* _YOUR OBJECTIVE_:
An exact copy of the data below is needed; please leave out any pictures.

* _DATA EXTRACTS_:

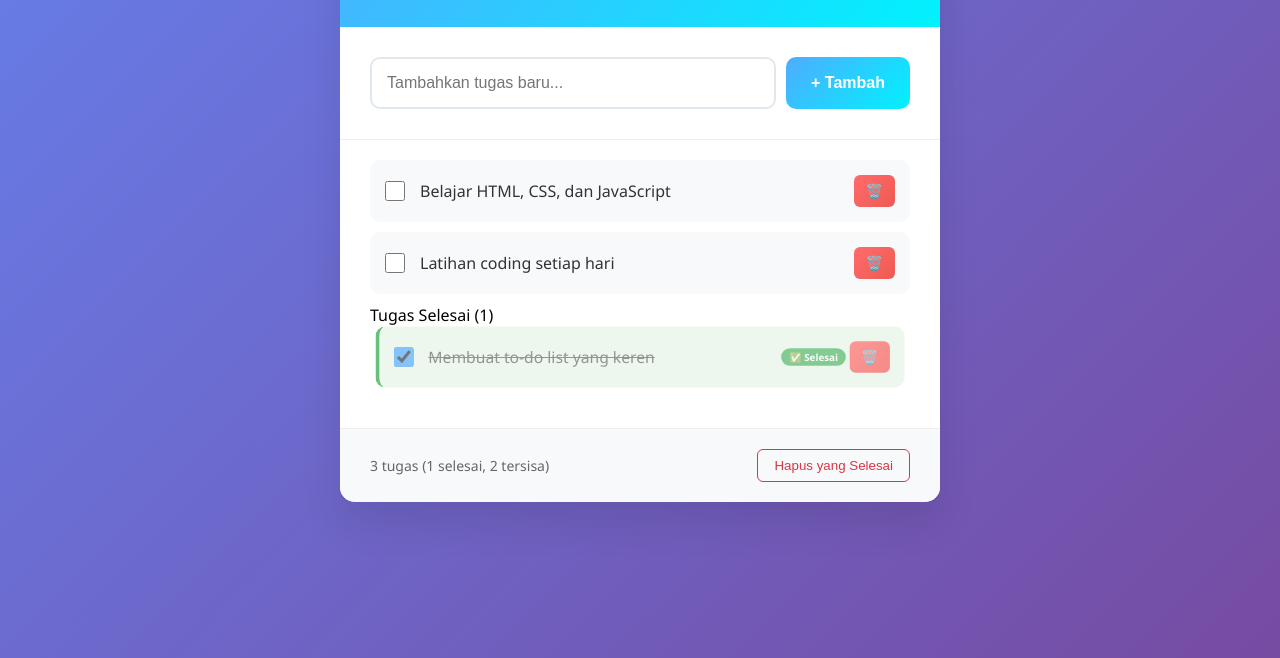
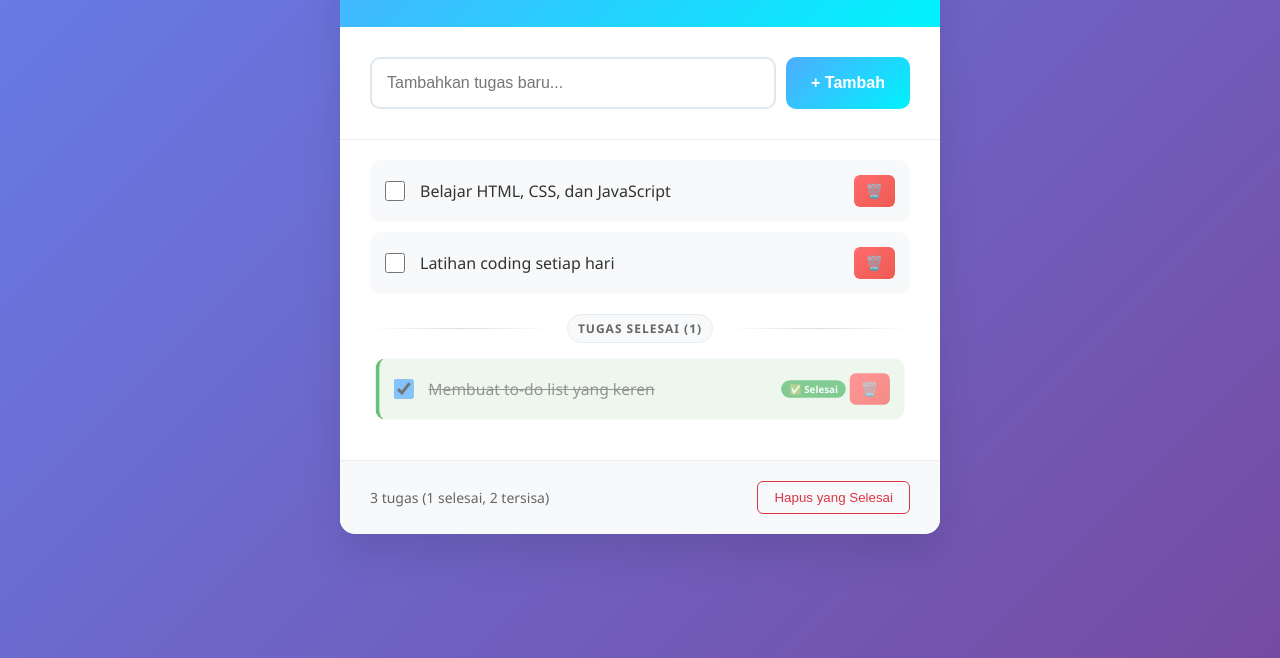
Before and after one commit to SoulSkyee/todo00, a plain HTML site: page index.html in a window 1280 px wide. Shown: the part 142-800 px from the top of the page. Drawn offline with Linux system fonts and the light colour scheme.

Commit message:
sempurnain tugas selesai dan fixasi bug

```diff
--- a/script.js
+++ b/script.js
@@ -124,6 +124,13 @@ class TodoApp {
             `).join('');
         }
 
+        // If no todos to display, show empty state
+        if (todoHTML.trim() === '') {
+            this.emptyState.style.display = 'block';
+            this.stats.style.display = 'none';
+            return;
+        }
+
         this.todoList.innerHTML = todoHTML;
 
         // Update stats
--- a/style.css
+++ b/style.css
@@ -223,3 +223,29 @@ body {
         text-align: center;
     }
 }
+
+/* Section Separator Styles */
+.section-separator {
+    display: flex;
+    align-items: center;
+    margin: 20px 0 15px 0;
+    gap: 15px;
+}
+
+.separator-line {
+    flex: 1;
+    height: 1px;
+    background: linear-gradient(to right, transparent, #ddd, transparent);
+}
+
+.separator-text {
+    color: #666;
+    font-size: 12px;
+    font-weight: 600;
+    text-transform: uppercase;
+    letter-spacing: 1px;
+    padding: 5px 10px;
+    background: #f8f9fa;
+    border-radius: 20px;
+    border: 1px solid #e9ecef;
+}
```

* _WRITTEN ANSWER_:
Before and after one commit to SoulSkyee/todo00, a plain HTML site: page index.html in a window 1280 px wide. Shown: the part 142-800 px from the top of the page. Drawn offline with Linux system fonts and the light colour scheme.

Commit message:
sempurnain tugas selesai dan fixasi bug

```diff
--- a/script.js
+++ b/script.js
@@ -124,6 +124,13 @@ class TodoApp {
             `).join('');
         }
 
+        // If no todos to display, show empty state
+        if (todoHTML.trim() === '') {
+            this.emptyState.style.display = 'block';
+            this.stats.style.display = 'none';
+            return;
+        }
+
         this.todoList.innerHTML = todoHTML;
 
         // Update stats
--- a/style.css
+++ b/style.css
@@ -223,3 +223,29 @@ body {
         text-align: center;
     }
 }
+
+/* Section Separator Styles */
+.section-separator {
+    display: flex;
+    align-items: center;
+    margin: 20px 0 15px 0;
+    gap: 15px;
+}
+
+.separator-line {
+    flex: 1;
+    height: 1px;
+    background: linear-gradient(to right, transparent, #ddd, transparent);
+}
+
+.separator-text {
+    color: #666;
+    font-size: 12px;
+    font-weight: 600;
+    text-transform: uppercase;
+    letter-spacing: 1px;
+    padding: 5px 10px;
+    background: #f8f9fa;
+    border-radius: 20px;
+    border: 1px solid #e9ecef;
+}
```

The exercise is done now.